I was very pleased and happy how I was able play her with the Amago, but I think that she also did not really give her full 100%, maybe just 50% or so. Those big trout in the Canyon have been hooked more than once during the years it took to grow so large and I just can't shake off the feeling that she knew that she'll be let go, once more.
I continued fishing, picking up a fish here and there but by no means was the fishing hot in terms of numbers. Each fish was hard earned by placing good dead drifts, line management and depth control. Your usual fare fishing what people call "technical".
Towards the end of the day, I helped Jason to shoot a quick video for a product that he was testing and shortly thereafter we started to hike out. I gave that "special" hole another shot, this time with no success. I hooked another small fish on my way out, then changed to a dry (Snowshoe & Elk Caddis) since I saw several size 16 grey caddis flutter around. No risers, no hookups (I couldn't even see a fish), but I decided to blame it on the wind that made it difficult to cast and place the dry appropriately, lol.
Happy and exhausted I completed the hike out of the Canyon, drove back to home & family and a few cool ones.
I am extremely happy with the Amago, knowing what size of fish she can handle, with the day, the fishing and the company I had. This was a GREAT day of fishing.

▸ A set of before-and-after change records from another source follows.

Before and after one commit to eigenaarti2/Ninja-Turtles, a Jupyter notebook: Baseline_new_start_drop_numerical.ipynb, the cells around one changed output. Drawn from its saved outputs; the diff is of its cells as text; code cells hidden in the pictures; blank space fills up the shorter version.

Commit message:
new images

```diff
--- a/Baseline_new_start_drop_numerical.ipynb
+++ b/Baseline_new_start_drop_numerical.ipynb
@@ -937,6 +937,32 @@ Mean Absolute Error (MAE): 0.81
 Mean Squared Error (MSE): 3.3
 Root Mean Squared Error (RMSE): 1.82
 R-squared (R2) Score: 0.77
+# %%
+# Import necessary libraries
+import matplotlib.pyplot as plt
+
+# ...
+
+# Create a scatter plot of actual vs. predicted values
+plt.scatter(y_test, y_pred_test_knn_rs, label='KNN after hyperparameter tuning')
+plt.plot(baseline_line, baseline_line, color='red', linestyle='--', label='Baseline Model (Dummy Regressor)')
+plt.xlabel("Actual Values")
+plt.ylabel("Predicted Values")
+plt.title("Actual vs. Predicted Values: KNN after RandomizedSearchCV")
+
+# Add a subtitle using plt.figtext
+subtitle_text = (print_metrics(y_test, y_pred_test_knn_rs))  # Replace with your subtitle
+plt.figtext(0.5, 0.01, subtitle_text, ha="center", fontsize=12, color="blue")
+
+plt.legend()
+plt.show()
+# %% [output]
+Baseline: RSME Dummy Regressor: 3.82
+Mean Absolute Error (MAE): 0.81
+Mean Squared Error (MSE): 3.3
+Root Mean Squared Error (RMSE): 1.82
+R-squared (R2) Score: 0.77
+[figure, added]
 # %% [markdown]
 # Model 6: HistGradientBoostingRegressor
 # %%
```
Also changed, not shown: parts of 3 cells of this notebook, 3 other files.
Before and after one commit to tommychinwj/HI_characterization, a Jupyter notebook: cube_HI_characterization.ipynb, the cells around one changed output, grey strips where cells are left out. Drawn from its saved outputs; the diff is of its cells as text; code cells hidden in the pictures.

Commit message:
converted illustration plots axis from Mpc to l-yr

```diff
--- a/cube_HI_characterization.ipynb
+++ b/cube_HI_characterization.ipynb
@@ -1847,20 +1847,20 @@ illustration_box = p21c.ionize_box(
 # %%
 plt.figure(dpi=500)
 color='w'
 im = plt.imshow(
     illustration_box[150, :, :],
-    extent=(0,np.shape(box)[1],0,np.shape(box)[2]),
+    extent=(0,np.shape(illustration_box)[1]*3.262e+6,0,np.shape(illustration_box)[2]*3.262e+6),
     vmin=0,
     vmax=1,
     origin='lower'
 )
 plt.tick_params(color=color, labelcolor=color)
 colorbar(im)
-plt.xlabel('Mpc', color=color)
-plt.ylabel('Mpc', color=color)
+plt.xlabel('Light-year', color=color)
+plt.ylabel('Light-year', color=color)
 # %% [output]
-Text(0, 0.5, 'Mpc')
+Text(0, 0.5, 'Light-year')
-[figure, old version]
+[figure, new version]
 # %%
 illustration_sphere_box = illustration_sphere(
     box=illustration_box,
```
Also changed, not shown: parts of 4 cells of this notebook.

Tight Lines, K
First trout of the day:
Jason at work:
Cheesman in October:
Snowshoe & Elk Caddis